=== Begin Enclosure ===

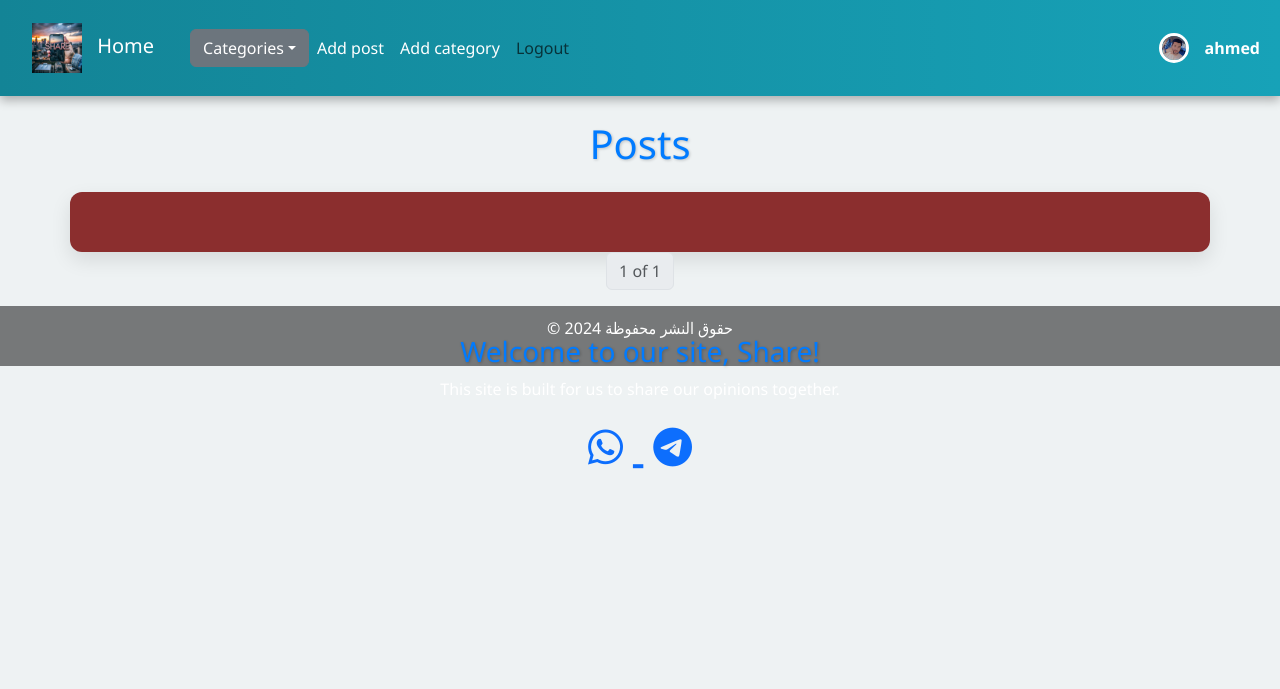
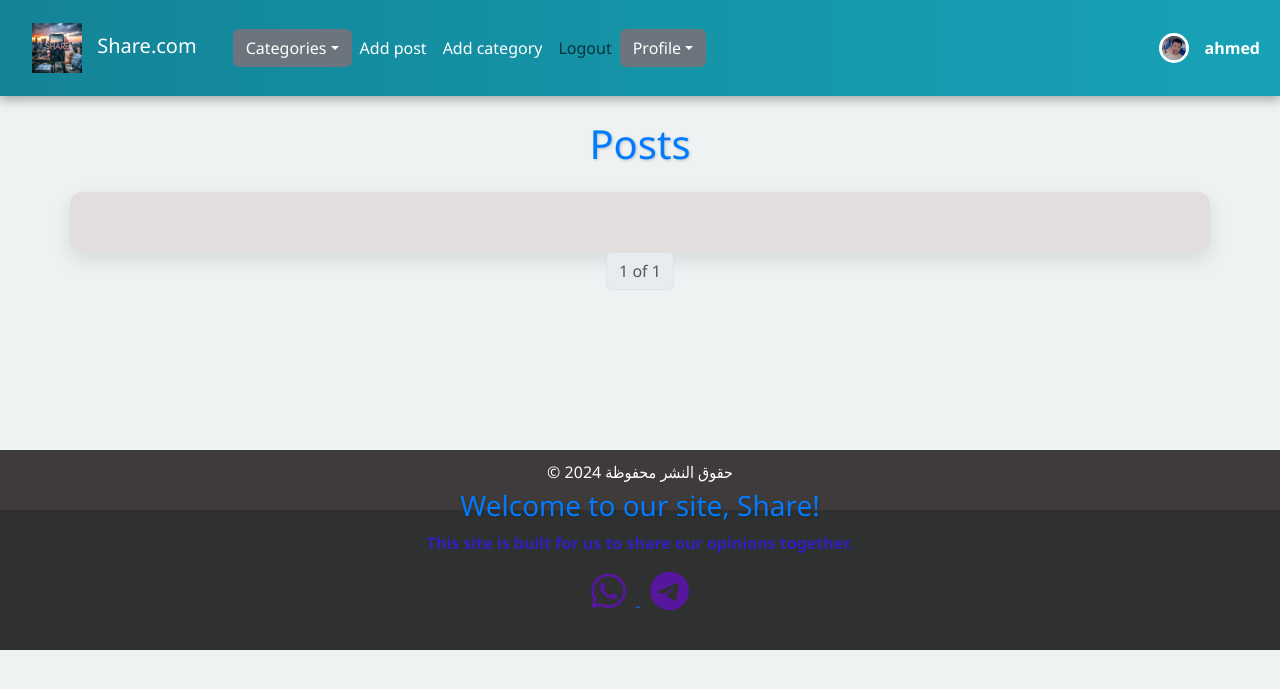
Before and after one commit to ahmed-new/share, a Django app: page / in a window 1280 px wide. Shown: the top 689 px of the page. Run offline with Django 5.2, Linux system fonts and the light colour scheme; a user stored in the database is signed in; data comes from the database, SQL or seed files in the repository; both versions use the stored data as it was after the commit; data that the repository does not hold is empty; some libraries are stand-ins or nearby versions.

Commit message:
updating collectstatic

```diff
--- a/static/css/style.css
+++ b/static/css/style.css
@@ -61,7 +61,7 @@ body {
 .container {
     margin-top: 20px;
     padding: 30px;
-    background-color: rgb(139, 46, 46);
+    background-color: rgb(226, 222, 222);
     border-radius: 12px;
     box-shadow: 0 8px 20px rgba(0, 0, 0, 0.1);
     transition: transform 0.3s; /* Smooth transition for hover effect */
@@ -78,13 +78,13 @@ h1, h2, h3, h4, h5, h6 {
 }
 
 /* Footer styling */
+/* Footer styling */
 .footer-slider {
     position: relative;
     width: 100%;
     height: 200px; /* ارتفاع الفوتر */
-
-    background-size: cover; /* لتغطية كامل الفوتر */
-    background-position: center; /* لتوسيع الصورة في المنتصف */
+    background-color: rgba(0, 0, 0, 0.8); /* خلفية داكنة مع شفافية */
+    color: white; /* لون النص داخل الفوتر */
 }
 
 .overlay {
@@ -92,19 +92,18 @@ h1, h2, h3, h4, h5, h6 {
     top: 50%;
     left: 50%;
     transform: translate(-50%, -50%);
-    color: white; /* لون واضح للنص */
     text-align: center;
 }
 
 .social-icons {
     margin-top: 10px; /* مسافة بين النص والأيقونات */
-    font-size: 40px; /* حجم الأيقونة */
-    color: rgb(158, 23, 23); /* لون الأيقونة */
 }
 
 .social-icon {
     margin: 0 10px; /* مسافة بين الأيقونات */
     transition: transform 0.3s; /* تأثير انتقال */
+    color: rgb(86, 23, 158); /* لون الأيقونة */
+    font-size: 40px; /* حجم الأيقونة */
 }
 
 .social-icon:hover {
@@ -114,6 +113,6 @@ h1, h2, h3, h4, h5, h6 {
 .footer-bottom {
     text-align: center;
     padding: 10px 0;
-    background-color: rgba(0, 0, 0, 0.5); /* اللون الأسود مع شفافية */
+    background-color: rgba(66, 60, 60, 0.9); /* لون أسود داكن */
     color: white; /* لون نص واضح */
 }
--- a/templates/base.html
+++ b/templates/base.html
@@ -1,3 +1,4 @@
+
 <!doctype html>
 {% load static %}
 <html lang="en">
@@ -31,7 +32,7 @@
         <div class="container-fluid">
           <a class="navbar-brand" href="{% url 'home' %}">
             <img src="{% static 'images/logo.jpg' %}" alt="Logo" style="height: 50px; margin-right: 10px;">
-            Home
+            Share.com
           </a>
           <button class="navbar-toggler" type="button" data-bs-toggle="collapse" data-bs-target="#navbarSupportedContent" aria-controls="navbarSupportedContent" aria-expanded="false" aria-label="Toggle navigation">
             <span class="navbar-toggler-icon"></span>
@@ -63,6 +64,17 @@
                         <button type="submit" class="nav-link btn btn-link">Logout</button>
                     </form>
                 </li>
+
+                <li class="nav-item dropdown">
+                  <a class="btn btn-secondary dropdown-toggle" href="#" role="button" data-bs-toggle="dropdown" aria-expanded="false">
+                    Profile
+                  </a>
+                  <ul class="dropdown-menu">
+                    <a class="dropdown-item" href="{% url 'edit_profile' %}"> Change Settings</a>
+                    <a class="dropdown-item" href="{% url 'edit_profile_page' user.profile.id %}">Update Profile</a>
+                  </ul>
+                </li>
+
               {% else %}
                 <li class="nav-item">
                     <a class="nav-link" href="{% url 'register' %}">Register</a>
@@ -110,13 +122,15 @@
     <footer class="footer-slider">
       <div class="overlay">
           <h3>Welcome to our site, Share!</h3>
-          <p>This site is built for us to share our opinions together.</p>
+          <strong>
+              <p style="color: rgb(48, 33, 190);">This site is built for us to share our opinions together.</p>
+          </strong>
           <div class="social-icons">
               <a href="https://wa.me/201014556330" target="_blank">
-                  <i class="fab fa-whatsapp social-icon" style="font-size: 40px;"></i>
+                  <i class="fab fa-whatsapp social-icon"></i>
               </a>
-              <a href="https://t.me/@Brandnew" target="_blank">
-                  <i class="fab fa-telegram social-icon" style="font-size: 40px;"></i>
+              <a href="https://t.me/Brandnew" target="_blank">
+                  <i class="fab fa-telegram social-icon"></i>
               </a>
           </div>
       </div>
@@ -126,5 +140,7 @@
   </footer>
 
 
+
+
   </body>
 </html>
--- a/templates/home/home.html
+++ b/templates/home/home.html
@@ -65,5 +65,6 @@
             {% endif %}
         </ul>
     </div>
+    <br><br><br><br><br><br>
 
 {% endblock content %}
--- a/templates/registration/login.html
+++ b/templates/registration/login.html
@@ -12,4 +12,5 @@
 </div>
 <br>
 Not a Member ?.. <a href="{% url 'register' %}">Sign Up Now</a>
+<br> <br> <br><br><br><br>
 {% endblock %}
--- a/templates/registration/register.html
+++ b/templates/registration/register.html
@@ -9,5 +9,6 @@
         {{ form.as_p }}
         <button type="submit" class="btn btn-success">register</button>
     </form>
+    <br><br>
 </div>
 {% endblock %}
```
Also changed, not shown: db.sqlite3, 1 other file.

=== End Enclosure ===

*WHAT IS NEEDED*:
Which of the lines above hold the string "background"? Copy each one.

*RESULT BELOW*:
-    background-color: rgb(139, 46, 46);
+    background-color: rgb(226, 222, 222);
-    background-size: cover; /* لتغطية كامل الفوتر */
-    background-position: center; /* لتوسيع الصورة في المنتصف */
+    background-color: rgba(0, 0, 0, 0.8); /* خلفية داكنة مع شفافية */
-    background-color: rgba(0, 0, 0, 0.5); /* اللون الأسود مع شفافية */
+    background-color: rgba(66, 60, 60, 0.9); /* لون أسود داكن */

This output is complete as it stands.